*** Opening of Data records ***
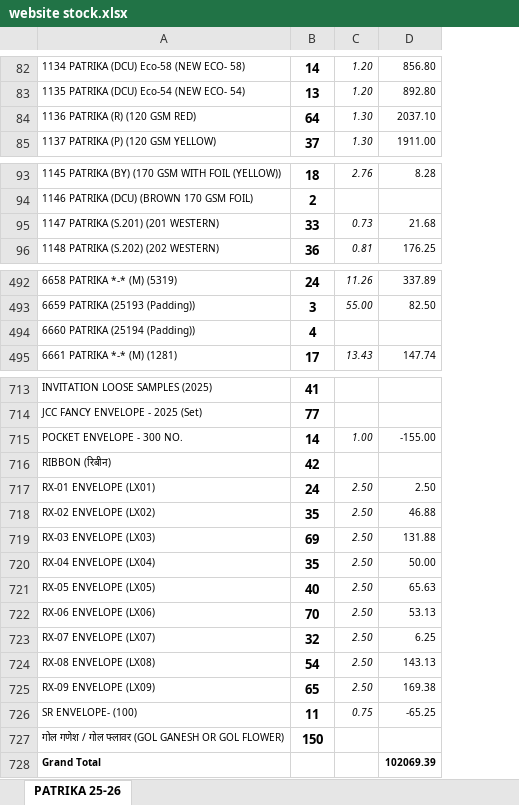
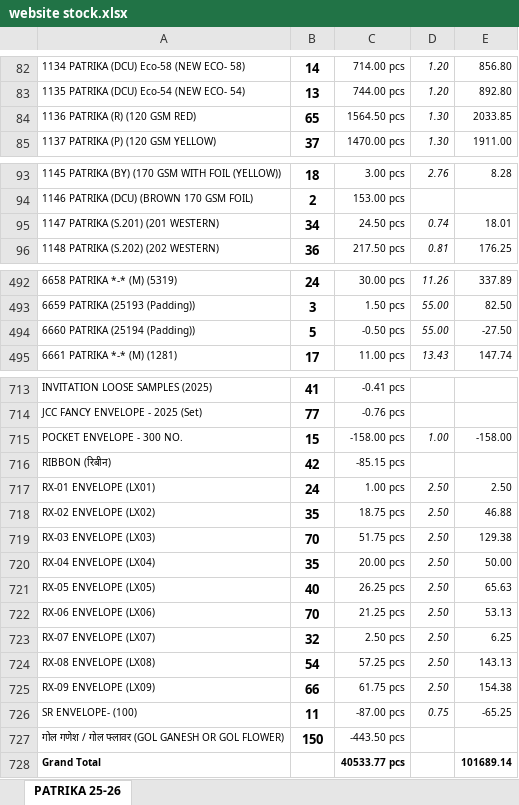
Before and after one commit to jyoti-creative-cards/jyoti-cards-stock-management-streamlit-app, an Excel workbook: data/website stock.xlsx, sheet PATRIKA 25-26, drawn as a sheet; only a part is shown, gaps mark what is left out; values as stored, in another font and other column widths than the file's, no borders; addresses are those after the commit; the diff covers the shown part only; the diff names each change by its address in the sheet, - before the commit and + after, or states it on an @@ line.

```diff
--- a/data/website stock.xlsx (sheet PATRIKA 25-26)
+++ b/data/website stock.xlsx (sheet PATRIKA 25-26)
+column C, rows 82-85: 714.00 pcs | 744.00 pcs | 1564.50 pcs | 1470.00 pcs; rows 93-96: 3.00 pcs | 153.00 pcs | 24.50 pcs | 217.50 pcs; rows 492-495: 30.00 pcs | 1.50 pcs | -0.50 pcs | 11.00 pcs; rows 713-728: -0.41 pcs | -0.76 pcs | -158.00 pcs | -85.15 pcs | 1.00 pcs | 18.75 pcs | 51.75 pcs | 20.00 pcs | 26.25 pcs | 21.25 pcs | 2.50 pcs | 57.25 pcs | 61.75 pcs | -87.00 pcs | -443.50 pcs | 40533.77 pcs
-B84: 64
+B84: 65
-E84: 2037.10
+E84: 2033.85
-B95: 33
+B95: 34
-D95: 0.73
+D95: 0.74
-E95: 21.68
+E95: 18.01
-B494: 4
+B494: 5
-D494: (empty)
+D494: 55.00
-E494: (empty)
+E494: -27.50
-B715: 14
+B715: 15
-E715: -155.00
+E715: -158.00
-B719: 69
+B719: 70
-E719: 131.88
+E719: 129.38
-B725: 65
+B725: 66
-E725: 169.38
+E725: 154.38
-E728: 102069.39
+E728: 101689.14
```
Also changed, not shown: 1 added row, 1 removed row, 50 edited cells and merged cells elsewhere in this sheet.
*** Close of Data records ***
→ **Exercise**
Take each line in the listing that has the word "column" and copy it.

→ **Task solution**
Before and after one commit to jyoti-creative-cards/jyoti-cards-stock-management-streamlit-app, an Excel workbook: data/website stock.xlsx, sheet PATRIKA 25-26, drawn as a sheet; only a part is shown, gaps mark what is left out; values as stored, in another font and other column widths than the file's, no borders; addresses are those after the commit; the diff covers the shown part only; the diff names each change by its address in the sheet, - before the commit and + after, or states it on an @@ line.
+column C, rows 82-85: 714.00 pcs | 744.00 pcs | 1564.50 pcs | 1470.00 pcs; rows 93-96: 3.00 pcs | 153.00 pcs | 24.50 pcs | 217.50 pcs; rows 492-495: 30.00 pcs | 1.50 pcs | -0.50 pcs | 11.00 pcs; rows 713-728: -0.41 pcs | -0.76 pcs | -158.00 pcs | -85.15 pcs | 1.00 pcs | 18.75 pcs | 51.75 pcs | 20.00 pcs | 26.25 pcs | 21.25 pcs | 2.50 pcs | 57.25 pcs | 61.75 pcs | -87.00 pcs | -443.50 pcs | 40533.77 pcs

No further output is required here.